- [Record extracts]:
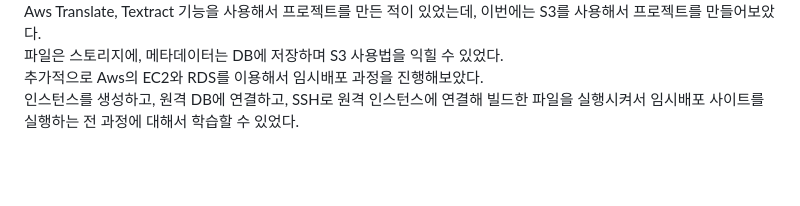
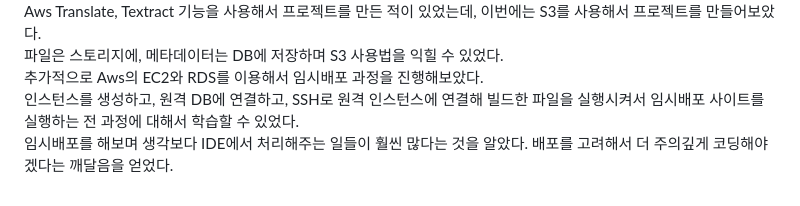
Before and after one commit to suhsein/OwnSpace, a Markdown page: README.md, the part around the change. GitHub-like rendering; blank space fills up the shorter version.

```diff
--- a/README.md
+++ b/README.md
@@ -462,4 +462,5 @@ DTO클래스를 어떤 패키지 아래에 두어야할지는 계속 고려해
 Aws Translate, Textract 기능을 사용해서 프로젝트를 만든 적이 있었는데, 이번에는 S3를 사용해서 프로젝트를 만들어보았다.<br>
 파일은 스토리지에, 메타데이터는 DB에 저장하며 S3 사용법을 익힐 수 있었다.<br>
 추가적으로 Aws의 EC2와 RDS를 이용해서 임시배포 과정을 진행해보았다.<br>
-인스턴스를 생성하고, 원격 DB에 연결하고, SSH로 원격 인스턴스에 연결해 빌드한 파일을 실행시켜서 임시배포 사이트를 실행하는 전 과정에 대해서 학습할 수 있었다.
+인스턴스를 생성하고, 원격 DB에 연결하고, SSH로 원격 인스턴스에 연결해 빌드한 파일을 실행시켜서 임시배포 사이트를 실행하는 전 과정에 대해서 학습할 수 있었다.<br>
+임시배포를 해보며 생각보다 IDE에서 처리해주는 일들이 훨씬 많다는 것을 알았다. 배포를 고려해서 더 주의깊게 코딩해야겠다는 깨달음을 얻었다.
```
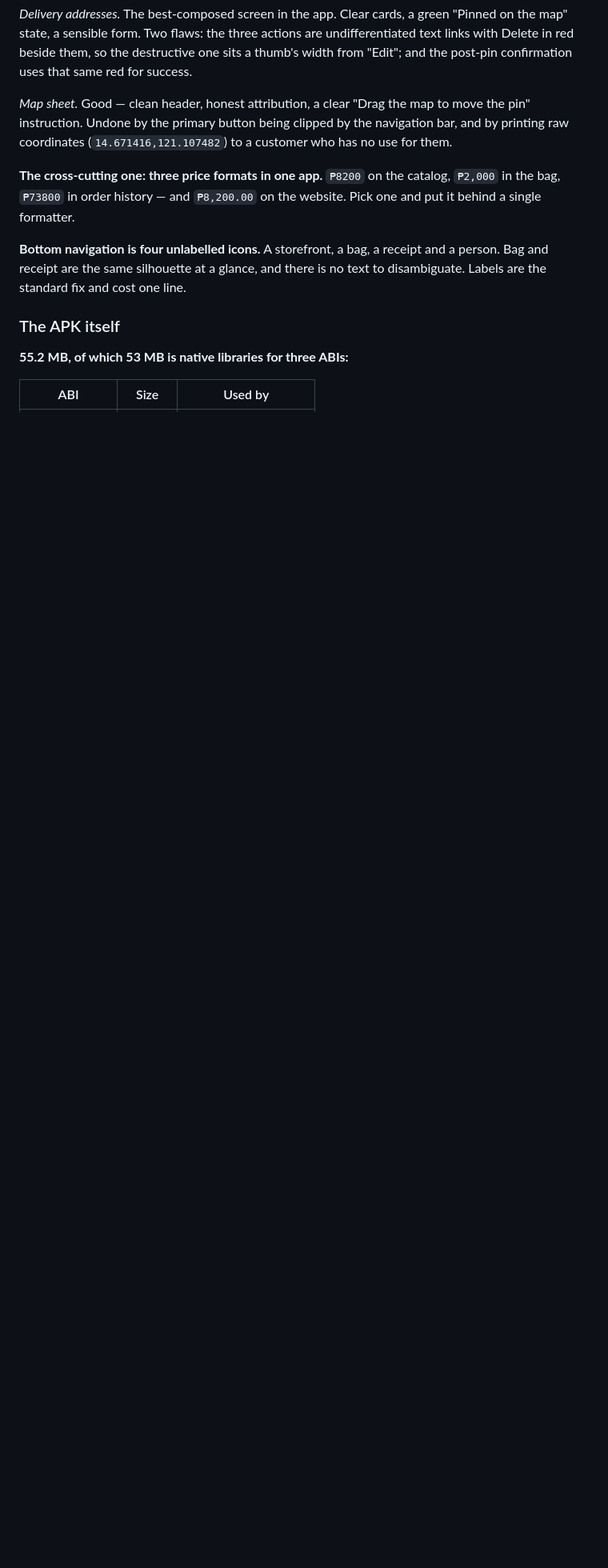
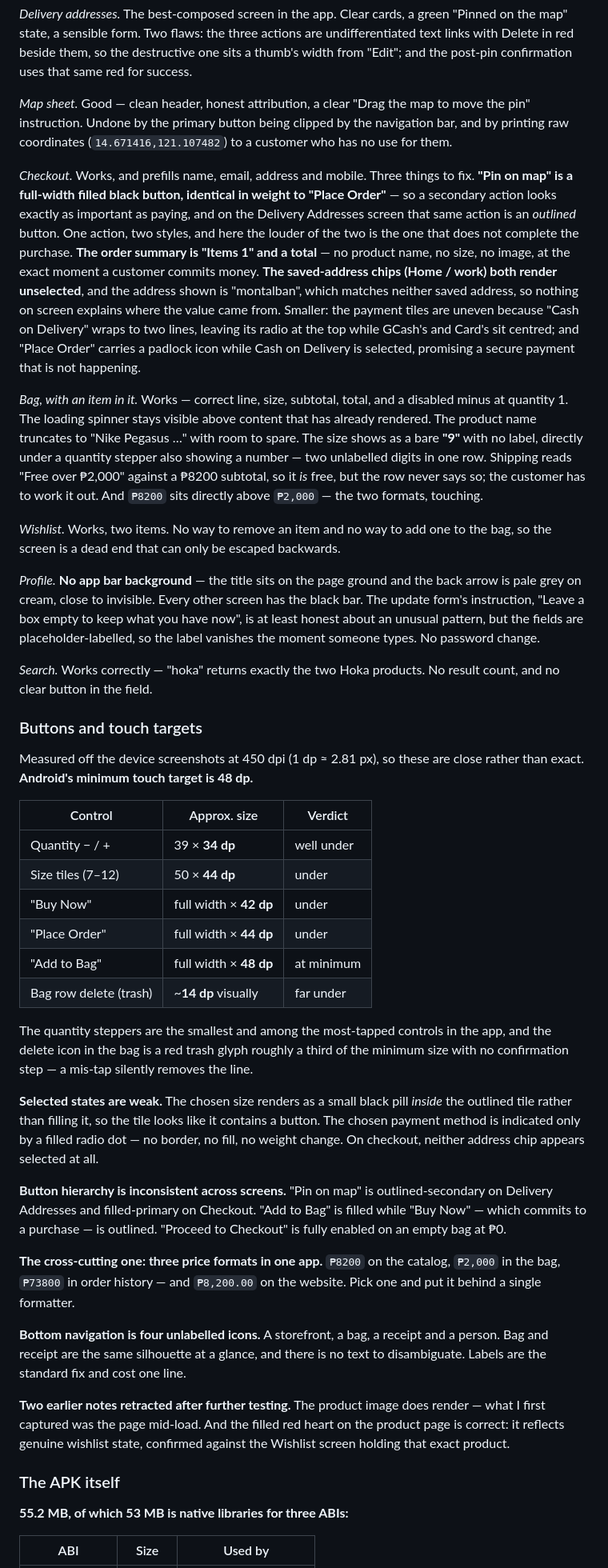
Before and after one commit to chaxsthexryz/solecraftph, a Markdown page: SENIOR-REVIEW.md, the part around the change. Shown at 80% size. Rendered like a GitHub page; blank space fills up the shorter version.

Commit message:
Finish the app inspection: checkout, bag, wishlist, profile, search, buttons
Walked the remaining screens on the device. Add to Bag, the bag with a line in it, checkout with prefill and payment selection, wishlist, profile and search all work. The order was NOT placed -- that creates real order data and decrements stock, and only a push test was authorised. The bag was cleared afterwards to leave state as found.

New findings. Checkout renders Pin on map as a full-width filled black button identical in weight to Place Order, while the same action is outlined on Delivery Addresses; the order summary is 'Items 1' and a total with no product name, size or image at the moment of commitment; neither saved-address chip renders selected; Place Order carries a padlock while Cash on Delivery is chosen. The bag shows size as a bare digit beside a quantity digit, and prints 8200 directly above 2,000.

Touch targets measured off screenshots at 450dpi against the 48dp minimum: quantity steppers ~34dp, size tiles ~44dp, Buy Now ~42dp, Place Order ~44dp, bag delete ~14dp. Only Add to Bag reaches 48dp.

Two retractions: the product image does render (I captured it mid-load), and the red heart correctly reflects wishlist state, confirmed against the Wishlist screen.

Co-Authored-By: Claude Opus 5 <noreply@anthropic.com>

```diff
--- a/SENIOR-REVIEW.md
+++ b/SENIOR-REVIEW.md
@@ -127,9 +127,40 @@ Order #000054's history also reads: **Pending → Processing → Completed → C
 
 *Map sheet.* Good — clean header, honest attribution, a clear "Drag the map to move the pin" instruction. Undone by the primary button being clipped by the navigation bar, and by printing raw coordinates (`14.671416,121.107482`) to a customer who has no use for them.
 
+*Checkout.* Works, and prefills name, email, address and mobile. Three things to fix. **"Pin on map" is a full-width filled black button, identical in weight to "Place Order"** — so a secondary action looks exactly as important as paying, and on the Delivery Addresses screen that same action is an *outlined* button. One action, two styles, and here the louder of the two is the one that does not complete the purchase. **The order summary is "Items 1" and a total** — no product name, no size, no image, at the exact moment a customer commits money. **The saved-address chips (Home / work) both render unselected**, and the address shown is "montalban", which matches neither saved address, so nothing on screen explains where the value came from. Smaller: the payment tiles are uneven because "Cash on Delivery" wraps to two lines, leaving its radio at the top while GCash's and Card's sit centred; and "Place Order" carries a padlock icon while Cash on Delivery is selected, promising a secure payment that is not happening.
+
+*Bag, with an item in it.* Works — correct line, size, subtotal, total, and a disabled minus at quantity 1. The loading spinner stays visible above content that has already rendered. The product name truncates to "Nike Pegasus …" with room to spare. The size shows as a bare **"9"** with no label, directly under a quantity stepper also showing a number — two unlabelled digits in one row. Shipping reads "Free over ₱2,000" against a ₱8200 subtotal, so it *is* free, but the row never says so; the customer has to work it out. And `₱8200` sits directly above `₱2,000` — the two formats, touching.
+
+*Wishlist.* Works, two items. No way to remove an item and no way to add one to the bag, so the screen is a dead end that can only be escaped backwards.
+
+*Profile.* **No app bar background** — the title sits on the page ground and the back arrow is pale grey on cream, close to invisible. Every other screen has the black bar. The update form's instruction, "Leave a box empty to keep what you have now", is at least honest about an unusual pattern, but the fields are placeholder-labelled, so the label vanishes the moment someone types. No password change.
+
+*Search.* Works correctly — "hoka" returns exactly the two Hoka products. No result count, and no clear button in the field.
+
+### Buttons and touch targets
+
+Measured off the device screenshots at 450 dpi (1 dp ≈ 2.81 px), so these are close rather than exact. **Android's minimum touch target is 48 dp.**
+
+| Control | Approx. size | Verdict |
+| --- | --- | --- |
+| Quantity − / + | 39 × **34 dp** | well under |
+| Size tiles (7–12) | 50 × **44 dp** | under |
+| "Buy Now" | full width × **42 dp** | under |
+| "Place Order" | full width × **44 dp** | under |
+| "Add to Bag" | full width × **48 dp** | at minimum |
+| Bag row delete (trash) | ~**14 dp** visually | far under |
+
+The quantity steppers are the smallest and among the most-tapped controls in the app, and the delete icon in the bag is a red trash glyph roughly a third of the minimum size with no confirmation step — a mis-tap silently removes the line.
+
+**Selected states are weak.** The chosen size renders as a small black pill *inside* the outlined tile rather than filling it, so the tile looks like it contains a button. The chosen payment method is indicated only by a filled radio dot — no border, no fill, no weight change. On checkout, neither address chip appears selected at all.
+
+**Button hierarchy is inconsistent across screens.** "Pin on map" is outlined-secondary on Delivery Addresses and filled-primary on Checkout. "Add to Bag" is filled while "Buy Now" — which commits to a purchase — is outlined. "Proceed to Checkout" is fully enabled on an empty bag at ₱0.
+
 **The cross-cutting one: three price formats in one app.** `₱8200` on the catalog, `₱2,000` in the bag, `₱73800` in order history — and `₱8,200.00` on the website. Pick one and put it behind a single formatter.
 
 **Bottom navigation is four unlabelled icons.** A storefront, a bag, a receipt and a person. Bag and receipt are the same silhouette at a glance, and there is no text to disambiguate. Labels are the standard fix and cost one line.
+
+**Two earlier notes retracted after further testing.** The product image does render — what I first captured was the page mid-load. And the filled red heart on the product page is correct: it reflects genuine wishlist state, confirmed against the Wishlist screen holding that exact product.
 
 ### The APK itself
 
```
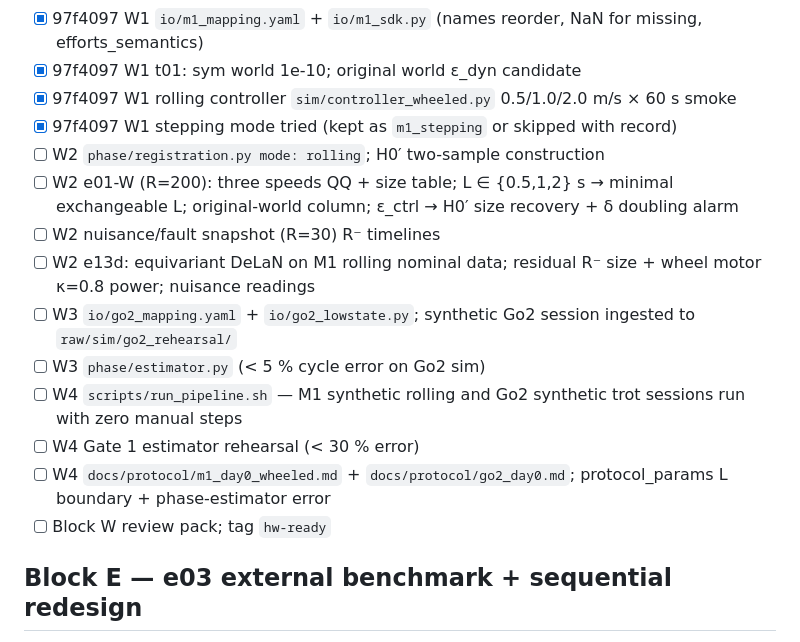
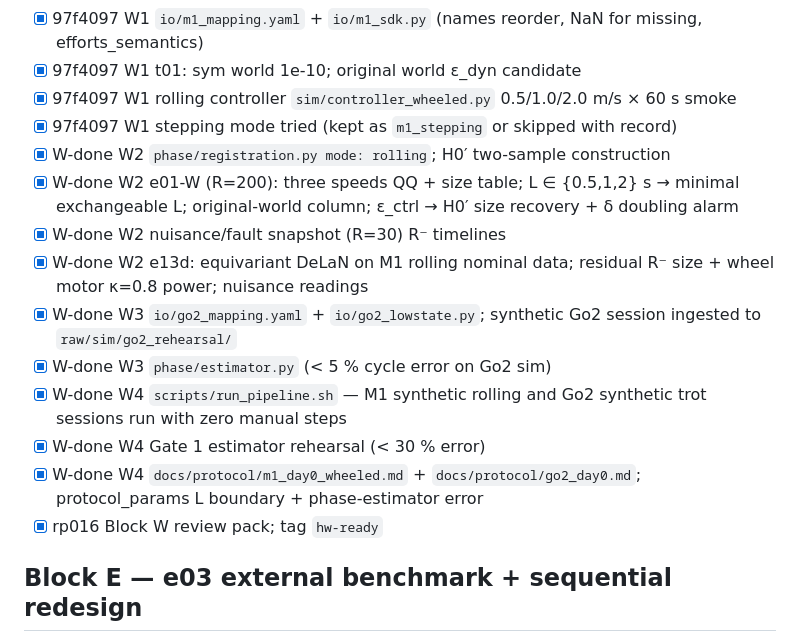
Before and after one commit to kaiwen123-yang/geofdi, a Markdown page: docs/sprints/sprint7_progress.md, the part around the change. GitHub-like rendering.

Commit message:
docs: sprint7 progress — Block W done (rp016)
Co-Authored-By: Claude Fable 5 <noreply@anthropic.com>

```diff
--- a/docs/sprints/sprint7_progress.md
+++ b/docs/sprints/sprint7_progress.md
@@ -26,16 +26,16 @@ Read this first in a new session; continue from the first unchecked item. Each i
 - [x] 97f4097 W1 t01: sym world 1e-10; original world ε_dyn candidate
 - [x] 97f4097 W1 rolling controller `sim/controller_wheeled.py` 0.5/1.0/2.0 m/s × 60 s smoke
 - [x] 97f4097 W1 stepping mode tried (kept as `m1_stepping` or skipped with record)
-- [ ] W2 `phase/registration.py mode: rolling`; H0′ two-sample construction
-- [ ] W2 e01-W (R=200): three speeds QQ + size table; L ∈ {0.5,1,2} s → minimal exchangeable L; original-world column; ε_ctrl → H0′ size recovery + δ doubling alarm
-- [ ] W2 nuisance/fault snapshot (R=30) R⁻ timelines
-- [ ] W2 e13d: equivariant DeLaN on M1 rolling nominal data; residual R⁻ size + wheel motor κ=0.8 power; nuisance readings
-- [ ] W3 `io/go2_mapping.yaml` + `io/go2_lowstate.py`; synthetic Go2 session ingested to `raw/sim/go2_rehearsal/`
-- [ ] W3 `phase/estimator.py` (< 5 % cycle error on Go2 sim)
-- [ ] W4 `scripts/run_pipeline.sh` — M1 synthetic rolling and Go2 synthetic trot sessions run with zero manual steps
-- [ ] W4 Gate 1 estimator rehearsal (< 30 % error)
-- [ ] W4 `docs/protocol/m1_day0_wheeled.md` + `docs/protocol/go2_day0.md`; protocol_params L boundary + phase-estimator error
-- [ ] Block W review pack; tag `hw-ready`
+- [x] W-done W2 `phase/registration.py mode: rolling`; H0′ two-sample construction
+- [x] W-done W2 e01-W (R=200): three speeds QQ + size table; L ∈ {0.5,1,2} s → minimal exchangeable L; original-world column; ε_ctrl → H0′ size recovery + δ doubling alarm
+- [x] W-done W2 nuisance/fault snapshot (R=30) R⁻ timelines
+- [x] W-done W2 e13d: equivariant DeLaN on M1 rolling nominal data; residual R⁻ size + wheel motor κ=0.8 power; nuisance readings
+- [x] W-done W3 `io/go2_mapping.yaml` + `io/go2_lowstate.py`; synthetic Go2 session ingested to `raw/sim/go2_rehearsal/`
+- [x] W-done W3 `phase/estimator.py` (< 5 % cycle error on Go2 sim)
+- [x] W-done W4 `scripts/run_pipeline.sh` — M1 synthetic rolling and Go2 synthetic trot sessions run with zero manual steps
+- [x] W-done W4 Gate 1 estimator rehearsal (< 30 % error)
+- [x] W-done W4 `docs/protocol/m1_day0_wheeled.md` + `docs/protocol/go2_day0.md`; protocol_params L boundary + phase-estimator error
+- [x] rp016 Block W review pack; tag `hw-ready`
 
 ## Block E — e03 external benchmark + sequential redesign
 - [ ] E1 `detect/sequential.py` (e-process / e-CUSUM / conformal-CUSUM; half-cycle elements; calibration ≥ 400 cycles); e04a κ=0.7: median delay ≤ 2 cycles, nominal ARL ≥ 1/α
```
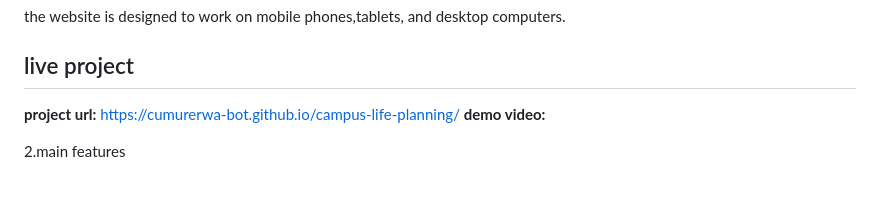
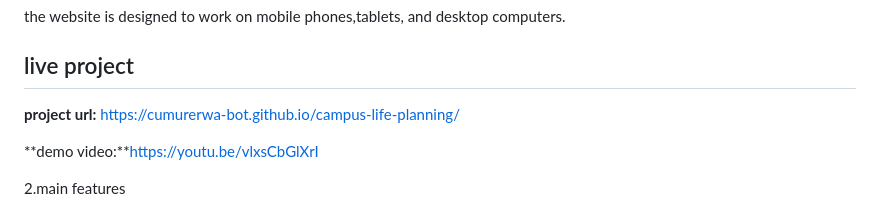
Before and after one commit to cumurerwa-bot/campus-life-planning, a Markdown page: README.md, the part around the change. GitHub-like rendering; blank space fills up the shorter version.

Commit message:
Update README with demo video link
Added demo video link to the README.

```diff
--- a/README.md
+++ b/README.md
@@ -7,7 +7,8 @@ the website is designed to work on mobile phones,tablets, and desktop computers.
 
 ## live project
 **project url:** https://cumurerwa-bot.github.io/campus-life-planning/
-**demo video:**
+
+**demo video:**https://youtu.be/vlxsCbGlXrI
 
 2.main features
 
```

- [Goal of the exercise]: Copy every line of the listing that contains the word "video".

- [Response for this exercise]:
Update README with demo video link
Added demo video link to the README.
-**demo video:**
+**demo video:**https://youtu.be/vlxsCbGlXrI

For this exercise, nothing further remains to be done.